Two decades ago Alicia Villanueva and her family emigrated from Mexico with the dream of turning her passion for cooking into a profitable business.
She started out working as a housekeeper and a caretaker for disabled patients, but in her spare time she cooked tamales and sold them to many people in her Berkeley neighborhood. It wasn't easy, but Villanueva was willing to do what she had to do to make her culinary dreams a reality.
Today, she’s the proud owner of her own catering company – Alicia’s Tamales Los Mayas – and one of the chosen few with a contract to sell tamales at the brand new Chase Center in San Francisco.

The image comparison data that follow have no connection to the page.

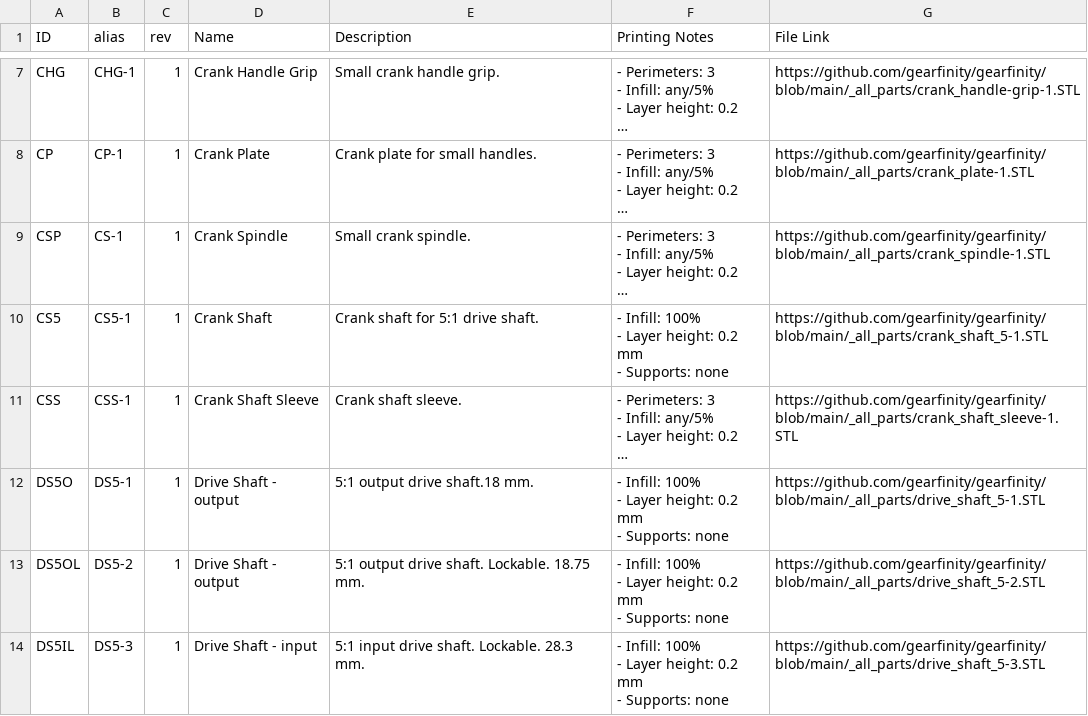
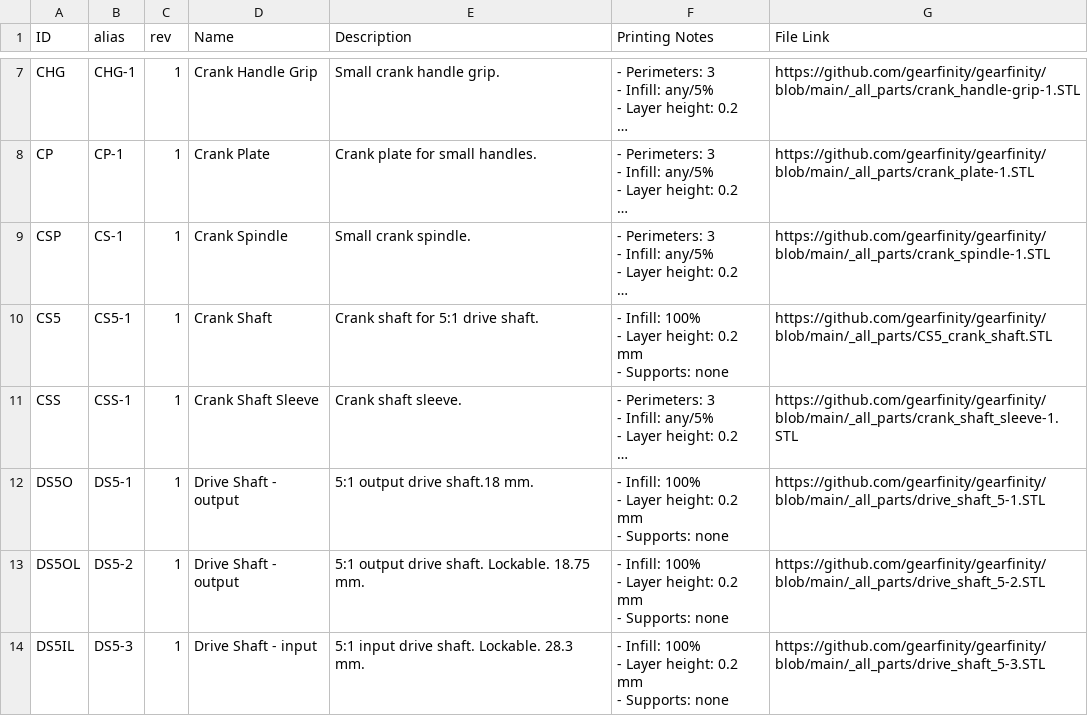
Before and after one commit to gearfinity/gearfinity, a CSV file: parts.csv, drawn as a sheet; only a part is shown, gaps mark what is left out; long unchanged cells end in …; the diff names each change by its address in the sheet, - before the commit and + after, or states it on an @@ line.

```diff
--- a/parts.csv
+++ b/parts.csv
-G10 (File Link): https://github.com/gearfinity/gearfinity/blob/main/_all_parts/crank_shaft_5-1.STL
+G10 (File Link): https://github.com/gearfinity/gearfinity/blob/main/_all_parts/CS5_crank_shaft.STL
```
Also changed, not shown: 9 other files.
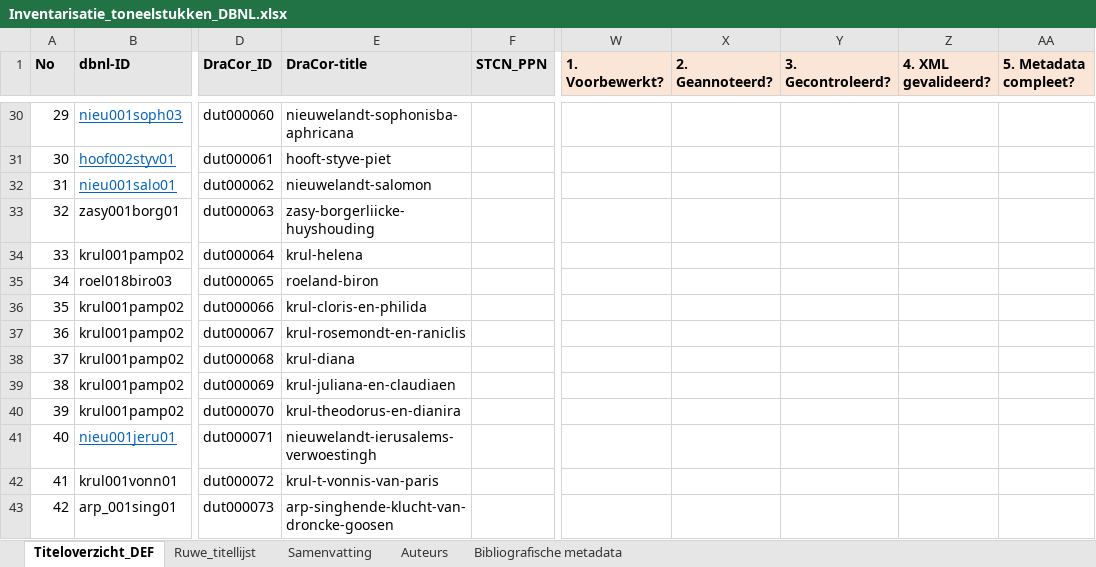
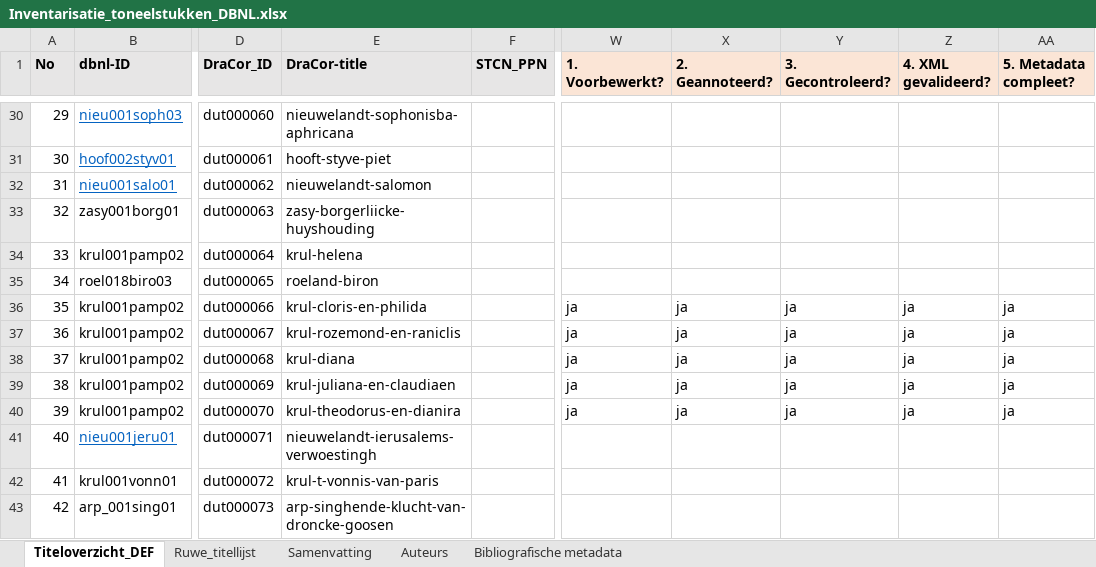
Before and after one commit to WillemJan/dbnl_to_dracor, an Excel workbook: Inventarisatie_toneelstukken_DBNL.xlsx, sheet Titeloverzicht_DEF, drawn as a sheet; only a part is shown, gaps mark what is left out; values as stored, in another font and other column widths than the file's, no borders; conditional formats not drawn; the diff covers the shown part only; the diff names each change by its address in the sheet, - before the commit and + after, or states it on an @@ line.

```diff
--- a/Inventarisatie_toneelstukken_DBNL.xlsx (sheet Titeloverzicht_DEF)
+++ b/Inventarisatie_toneelstukken_DBNL.xlsx (sheet Titeloverzicht_DEF)
-W36:W40 (1. Voorbewerkt?): (empty)
+W36:W40 (1. Voorbewerkt?): ja
-X36:X40 (2. Geannoteerd?): (empty)
+X36:X40 (2. Geannoteerd?): ja
-Y36:Y40 (3. Gecontroleerd?): (empty)
+Y36:Y40 (3. Gecontroleerd?): ja
-Z36:Z40 (4. XML gevalideerd?): (empty)
+Z36:Z40 (4. XML gevalideerd?): ja
-AA36:AA40 (5. Metadata compleet?): (empty)
+AA36:AA40 (5. Metadata compleet?): ja
-E37 (DraCor-title): krul-rosemondt-en-raniclis
+E37 (DraCor-title): krul-rozemond-en-raniclis
```
Also changed, not shown: 2 added rows and 37 edited cells elsewhere in this sheet, sheet Bibliografische metadata, 1 other file.
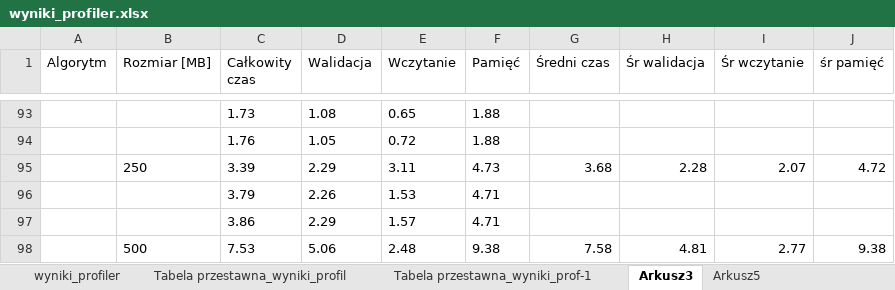
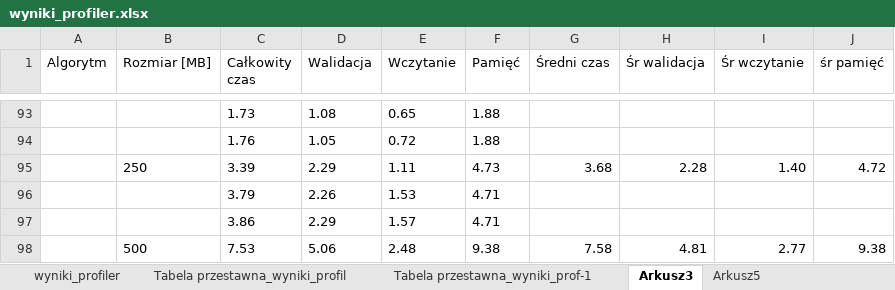
Before and after one commit to PANtroll/CSVValidator, an Excel workbook: CSVValidator/badania/wyniki_profiler.xlsx, sheet Arkusz3, drawn as a sheet; only a part is shown, gaps mark what is left out; values as stored, in another font and other column widths than the file's, no borders; charts and pictures not drawn; the diff names each change by its address in the sheet, - before the commit and + after, or states it on an @@ line.

```diff
--- a/CSVValidator/badania/wyniki_profiler.xlsx (sheet Arkusz3)
+++ b/CSVValidator/badania/wyniki_profiler.xlsx (sheet Arkusz3)
-E95 (Wczytanie): 3.11
+E95 (Wczytanie): 1.11
-I95 (Śr wczytanie): 2.07
+I95 (Śr wczytanie): 1.40
```
Also changed, not shown: sheet Arkusz5, charts or pictures, 2 other files.
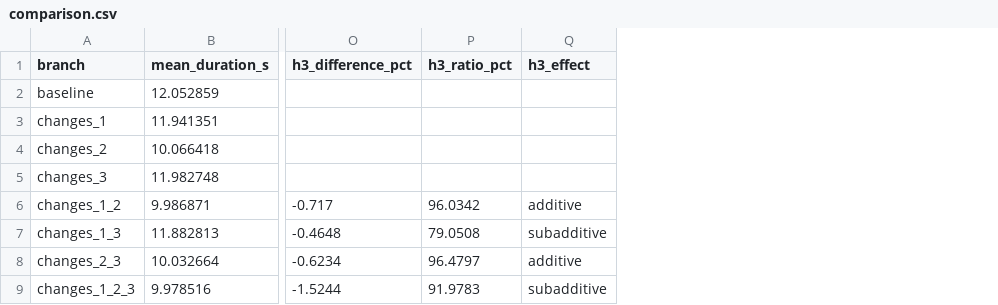
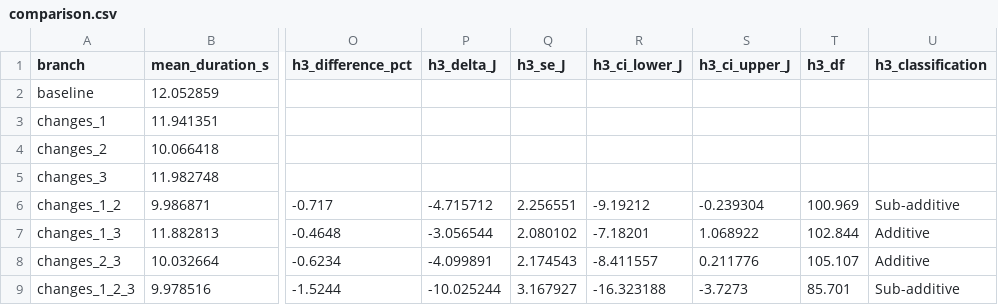
Before and after one commit to kikomiguelmendes/backtraderThesis, a CSV file: backtrader/experiment/results/comparison.csv, drawn as a sheet; only a part is shown, gaps mark what is left out; removed rows and columns are numbered as before the commit, all else as after; the diff names each change by its address in the sheet, - before the commit and + after, or states it on an @@ line.

```diff
--- a/backtrader/experiment/results/comparison.csv
+++ b/backtrader/experiment/results/comparison.csv
-column P (h3_ratio_pct), rows 6-9: 96.0342 | 79.0508 | 96.4797 | 91.9783
-column Q (h3_effect), rows 6-9: additive | subadditive | additive | subadditive
+column P (h3_delta_J), rows 6-9: -4.715712 | -3.056544 | -4.099891 | -10.025244
+column Q (h3_se_J), rows 6-9: 2.256551 | 2.080102 | 2.174543 | 3.167927
+column R (h3_ci_lower_J), rows 6-9: -9.19212 | -7.18201 | -8.411557 | -16.323188
+column S (h3_ci_upper_J), rows 6-9: -0.239304 | 1.068922 | 0.211776 | -3.7273
+column T (h3_df), rows 6-9: 100.969 | 102.844 | 105.107 | 85.701
+column U (h3_classification), rows 6-9: Sub-additive | Additive | Additive | Sub-additive
```
Also changed, not shown: 3 other files.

“It’s a very nice and strange feeling,” Villanueva said. “Everyday I pinch myself to see if it’s true. We are living this very beautiful dream. I have to work hard and bring the best product. Tamales are delicious, I'm sure they'll be very happy."
While Villanueva feels like a champ now, it wasn’t always this way. She spent years cooking late at night, making about 100 tamales a day and selling them door-to-door in various neighborhoods.
She described feeling at times frustrated with the lack of income she was generating since much of it was being reinvested to buy ingredients for the next batch.
“I thought to myself, ‘This has to work, but it’s not working right now,’” she said. “It was then when I really understood that I had to be more prepared, and study and get into training courses.”
Villanueva enrolled in the San Francisco-based kitchen “La Cocina,” an organization that helped realize her dream of launching her Mexican dishes.
Thanks to loans from the Opportunity Fund, Villanueva and her family now have a 6,000 square-foot factory in Hayward that produces approximately 40,000 tamales a month and employs 24 people – a number she hopes will keep growing.
She credits much of her success to the support of her family, "La Cocina" and Bon Appetite – the company that helped arrange the contract between her and the Chase Center.
Her current menu at the Warriors' stadium offers only vegetarian options, but with her recent USDA approval, customers can expect to see chicken and meat tamales very soon.
"We started from nothing, we were penniless," Villanueva said. "It’s not easy but you can do it by being very persistent and very tenacious. Everything can be achieved with faith and hope and love, and most of all you have to have the passion to do what you really like."